The Space Force is moving to up competition for its most important launches, selecting Blue Origin, SpaceX, and United Launch Alliance (ULA) to take part in the next phase of its National Security Space Launch (NSSL) program.

Under a contract award made June 13, the three companies will compete from 2025-2029 for up to $5.6 billion in task orders from NSSL, which handles the U.S. government’s top national security launches and has already conducted 70 launches covering various missions such as GPS, surveillance, and classified missions for the Air Force, Navy and National Reconnaissance Office.

For this latest stage of NSSL, Phase 3, covering 2025 to 2034, the Space Force decided to take a “dual-lane” approach—Lane 1 will prioritize commercial-like missions, allowing for a higher tolerance for risk. Lane 2 will ensure traditional, full mission assurance for the “most stressing heavy-lift launches,” suited for risk-averse missions.

The June 13 contract award is for Lane 1, which will include at least 30 missions for these three companies by June 2029.

ULA and SpaceX were already part of NSSL in Phase 2, while Blue Origin is the lone newcomer for now.

“As we anticipated, the pool of awardees is small this year because many companies are still maturing their launch capabilities,” Brig. Gen. Kristin Panzenhagen, program executive officer for assured access to space, said in a statement.

However, other small launch companies will get the chance to join Lane 1 through annual “on-ramps,” and “we expect increasing competition and diversity as new providers and systems complete development,” Panzenhagen said.

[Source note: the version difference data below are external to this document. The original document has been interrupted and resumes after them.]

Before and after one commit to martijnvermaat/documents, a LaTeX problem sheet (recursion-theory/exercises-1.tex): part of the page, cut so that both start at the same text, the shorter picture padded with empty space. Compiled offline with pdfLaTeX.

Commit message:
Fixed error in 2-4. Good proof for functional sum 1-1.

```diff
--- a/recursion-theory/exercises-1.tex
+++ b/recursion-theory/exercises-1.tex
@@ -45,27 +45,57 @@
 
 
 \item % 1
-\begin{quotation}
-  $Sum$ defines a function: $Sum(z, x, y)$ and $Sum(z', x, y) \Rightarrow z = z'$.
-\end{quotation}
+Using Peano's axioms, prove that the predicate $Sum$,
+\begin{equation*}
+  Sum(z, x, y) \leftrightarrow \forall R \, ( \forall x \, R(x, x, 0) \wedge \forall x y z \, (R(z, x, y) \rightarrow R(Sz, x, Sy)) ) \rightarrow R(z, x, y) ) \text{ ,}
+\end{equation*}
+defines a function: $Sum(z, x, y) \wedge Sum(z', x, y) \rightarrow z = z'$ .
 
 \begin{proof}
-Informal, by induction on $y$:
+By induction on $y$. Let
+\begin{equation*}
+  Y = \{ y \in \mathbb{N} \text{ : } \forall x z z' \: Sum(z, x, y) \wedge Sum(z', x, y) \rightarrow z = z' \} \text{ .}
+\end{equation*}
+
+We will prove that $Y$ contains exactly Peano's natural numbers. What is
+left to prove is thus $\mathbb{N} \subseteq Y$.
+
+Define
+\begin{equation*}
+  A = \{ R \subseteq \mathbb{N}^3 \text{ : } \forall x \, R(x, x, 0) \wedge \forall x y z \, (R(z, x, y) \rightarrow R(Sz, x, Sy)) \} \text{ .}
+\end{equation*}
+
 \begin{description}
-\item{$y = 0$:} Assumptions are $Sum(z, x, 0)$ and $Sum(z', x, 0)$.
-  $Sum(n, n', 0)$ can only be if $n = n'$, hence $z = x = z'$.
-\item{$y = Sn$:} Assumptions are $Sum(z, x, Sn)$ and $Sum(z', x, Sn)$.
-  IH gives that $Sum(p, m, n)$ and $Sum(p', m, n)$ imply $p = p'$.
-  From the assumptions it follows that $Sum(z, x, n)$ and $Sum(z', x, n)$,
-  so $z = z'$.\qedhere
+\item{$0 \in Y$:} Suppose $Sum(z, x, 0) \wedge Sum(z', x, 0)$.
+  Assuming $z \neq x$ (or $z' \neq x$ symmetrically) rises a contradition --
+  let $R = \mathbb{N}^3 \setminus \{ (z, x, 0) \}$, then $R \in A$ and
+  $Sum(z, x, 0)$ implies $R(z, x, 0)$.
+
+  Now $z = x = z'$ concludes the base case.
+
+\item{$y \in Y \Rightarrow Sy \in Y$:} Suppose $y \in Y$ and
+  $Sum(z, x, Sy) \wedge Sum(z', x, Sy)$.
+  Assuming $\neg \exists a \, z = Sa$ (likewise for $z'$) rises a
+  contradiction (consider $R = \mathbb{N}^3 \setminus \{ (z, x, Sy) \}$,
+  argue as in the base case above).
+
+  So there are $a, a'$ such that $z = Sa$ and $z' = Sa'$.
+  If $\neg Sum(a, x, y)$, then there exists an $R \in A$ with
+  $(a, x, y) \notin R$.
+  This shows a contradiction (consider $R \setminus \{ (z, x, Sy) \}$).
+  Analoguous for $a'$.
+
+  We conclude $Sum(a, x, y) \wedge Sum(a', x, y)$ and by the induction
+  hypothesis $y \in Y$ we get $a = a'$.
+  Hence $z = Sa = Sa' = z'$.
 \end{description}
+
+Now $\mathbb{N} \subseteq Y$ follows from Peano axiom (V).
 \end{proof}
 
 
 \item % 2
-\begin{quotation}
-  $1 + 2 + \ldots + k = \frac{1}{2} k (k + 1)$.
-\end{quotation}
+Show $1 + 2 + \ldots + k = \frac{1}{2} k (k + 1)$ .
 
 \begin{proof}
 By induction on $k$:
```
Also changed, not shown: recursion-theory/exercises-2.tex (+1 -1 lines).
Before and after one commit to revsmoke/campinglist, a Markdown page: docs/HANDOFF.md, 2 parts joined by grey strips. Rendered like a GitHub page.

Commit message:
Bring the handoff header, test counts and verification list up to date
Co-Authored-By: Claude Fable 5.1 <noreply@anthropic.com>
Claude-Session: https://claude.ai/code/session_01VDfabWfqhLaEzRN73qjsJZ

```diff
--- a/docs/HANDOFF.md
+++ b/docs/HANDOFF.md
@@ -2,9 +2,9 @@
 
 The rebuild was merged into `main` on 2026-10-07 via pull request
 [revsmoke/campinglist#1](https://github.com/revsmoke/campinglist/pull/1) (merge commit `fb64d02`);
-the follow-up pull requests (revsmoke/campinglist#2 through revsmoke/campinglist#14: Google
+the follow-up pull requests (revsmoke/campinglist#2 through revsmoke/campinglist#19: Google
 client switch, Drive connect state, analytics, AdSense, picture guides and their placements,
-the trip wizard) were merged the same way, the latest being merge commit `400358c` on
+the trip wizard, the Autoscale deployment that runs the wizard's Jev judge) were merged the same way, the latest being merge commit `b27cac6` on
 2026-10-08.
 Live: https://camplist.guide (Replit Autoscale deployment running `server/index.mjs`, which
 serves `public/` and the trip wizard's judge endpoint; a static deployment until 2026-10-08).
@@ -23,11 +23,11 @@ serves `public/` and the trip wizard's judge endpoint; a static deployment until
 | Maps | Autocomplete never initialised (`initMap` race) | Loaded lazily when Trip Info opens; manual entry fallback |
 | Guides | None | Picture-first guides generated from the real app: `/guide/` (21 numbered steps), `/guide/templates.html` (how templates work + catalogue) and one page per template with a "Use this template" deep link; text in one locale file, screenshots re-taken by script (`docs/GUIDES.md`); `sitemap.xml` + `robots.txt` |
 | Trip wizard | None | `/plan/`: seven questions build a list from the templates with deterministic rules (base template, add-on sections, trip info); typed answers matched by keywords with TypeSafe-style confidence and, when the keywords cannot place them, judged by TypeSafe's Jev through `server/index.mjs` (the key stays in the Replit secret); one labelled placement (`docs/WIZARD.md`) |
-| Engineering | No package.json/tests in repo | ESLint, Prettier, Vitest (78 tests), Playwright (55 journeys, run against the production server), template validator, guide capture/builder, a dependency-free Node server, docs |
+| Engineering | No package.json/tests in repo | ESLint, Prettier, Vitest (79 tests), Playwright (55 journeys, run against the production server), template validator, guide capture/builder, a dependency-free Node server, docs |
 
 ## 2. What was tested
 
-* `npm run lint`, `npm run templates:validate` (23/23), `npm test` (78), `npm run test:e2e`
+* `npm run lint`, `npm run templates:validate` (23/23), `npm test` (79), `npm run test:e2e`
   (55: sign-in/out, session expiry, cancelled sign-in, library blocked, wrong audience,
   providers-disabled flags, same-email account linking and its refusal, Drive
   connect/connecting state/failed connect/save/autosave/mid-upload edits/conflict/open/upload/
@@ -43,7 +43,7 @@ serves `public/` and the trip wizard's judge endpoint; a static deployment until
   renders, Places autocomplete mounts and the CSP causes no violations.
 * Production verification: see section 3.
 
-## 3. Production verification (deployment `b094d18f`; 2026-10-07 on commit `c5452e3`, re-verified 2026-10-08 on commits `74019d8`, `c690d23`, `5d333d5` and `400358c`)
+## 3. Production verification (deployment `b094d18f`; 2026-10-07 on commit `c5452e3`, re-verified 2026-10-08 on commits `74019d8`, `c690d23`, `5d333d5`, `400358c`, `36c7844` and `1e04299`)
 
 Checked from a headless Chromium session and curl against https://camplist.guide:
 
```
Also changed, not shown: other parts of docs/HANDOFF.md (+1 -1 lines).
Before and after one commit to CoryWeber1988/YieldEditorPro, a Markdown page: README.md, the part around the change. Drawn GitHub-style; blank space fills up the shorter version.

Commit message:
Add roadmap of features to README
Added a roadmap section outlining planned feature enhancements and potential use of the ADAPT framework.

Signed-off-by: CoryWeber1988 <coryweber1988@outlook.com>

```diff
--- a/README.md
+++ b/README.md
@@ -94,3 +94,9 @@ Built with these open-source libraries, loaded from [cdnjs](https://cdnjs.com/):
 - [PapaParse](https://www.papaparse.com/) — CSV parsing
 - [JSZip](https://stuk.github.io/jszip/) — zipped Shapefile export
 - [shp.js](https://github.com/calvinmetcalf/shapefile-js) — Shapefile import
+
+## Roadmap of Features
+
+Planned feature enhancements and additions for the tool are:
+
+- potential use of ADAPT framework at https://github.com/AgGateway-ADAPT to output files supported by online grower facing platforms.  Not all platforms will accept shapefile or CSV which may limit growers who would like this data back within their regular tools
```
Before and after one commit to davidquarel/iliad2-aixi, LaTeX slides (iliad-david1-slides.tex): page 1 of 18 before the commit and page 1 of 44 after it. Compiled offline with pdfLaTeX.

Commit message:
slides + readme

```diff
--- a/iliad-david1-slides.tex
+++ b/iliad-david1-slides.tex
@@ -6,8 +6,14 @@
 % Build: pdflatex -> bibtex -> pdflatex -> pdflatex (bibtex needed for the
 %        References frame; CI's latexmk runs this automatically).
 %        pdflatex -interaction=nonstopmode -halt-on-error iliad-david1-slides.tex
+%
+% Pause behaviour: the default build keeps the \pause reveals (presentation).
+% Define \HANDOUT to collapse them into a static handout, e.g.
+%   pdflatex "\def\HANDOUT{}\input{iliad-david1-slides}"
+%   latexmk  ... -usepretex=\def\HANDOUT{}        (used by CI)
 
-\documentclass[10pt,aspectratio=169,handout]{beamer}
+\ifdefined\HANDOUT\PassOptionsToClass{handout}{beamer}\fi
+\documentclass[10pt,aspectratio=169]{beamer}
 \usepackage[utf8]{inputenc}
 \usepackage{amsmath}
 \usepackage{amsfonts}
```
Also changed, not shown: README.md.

The National Security Space Launch program successfully launches the Falcon Heavy USSF-52 mission on December 28, 2023, from the Eastern Range. The NSSL program, a critical component of the Department of Defense’s efforts to ensure national security in space, is at the forefront of providing essential space support for the warfighter, national security, and various government spacelift missions.

For years, ULA held a virtual monopoly over space launch. More recently, SpaceX has emerged as the dominant force in the market, accounting for 90 percent of U.S. launches in 2023.

Blue Origin, by comparison, is relatively unproven. The company is gearing up to unveil its New Glenn rocket, an upgraded, a larger version of its New Shepard rockets by September, carrying a NASA mission. But it has never launched a military satellite before.

“In this era of Great Power Competition, we designed Lane 1 to leverage commercial innovation and give the Space Force increased resiliency through diversity of launch providers, systems, and sites,” said Panzenhagen. “Launching more risk-tolerant satellites on potentially less mature launch systems using tailored independent government mission assurance could yield substantial operational responsiveness, innovation, and savings.”

The firm received $5 million to conduct a capabilities assessment that will help the Space Force grasp the launch provider’s approach to mission assurance. SpaceX and ULA are each getting $1.5 million, as the service “already understands their launch systems and approaches to mission assurance.” During Phase 2, ULA was assigned 26 missions, while SpaceX received 22 launch assignments.

Providers will have another chance to join the competition for Lane 1 in the first quarter of fiscal year 2025, as the Department of Defense puts in more launch service requests following that.

“As the Space Force continues to streamline processes and increase resiliency, the NSSL Phase 3 Launch Service Procurement contracts provide the opportunity to include the most current domestic commercial innovation into our launch program as soon it becomes available,” said Frank Calvelli, assistant secretary of the Air Force for space acquisition and integration.

Lane 2 of Phase 3, which will require higher-performance launch systems and more more advanced security and integration needs, is slated to be awarded to as many as three contractors this fall.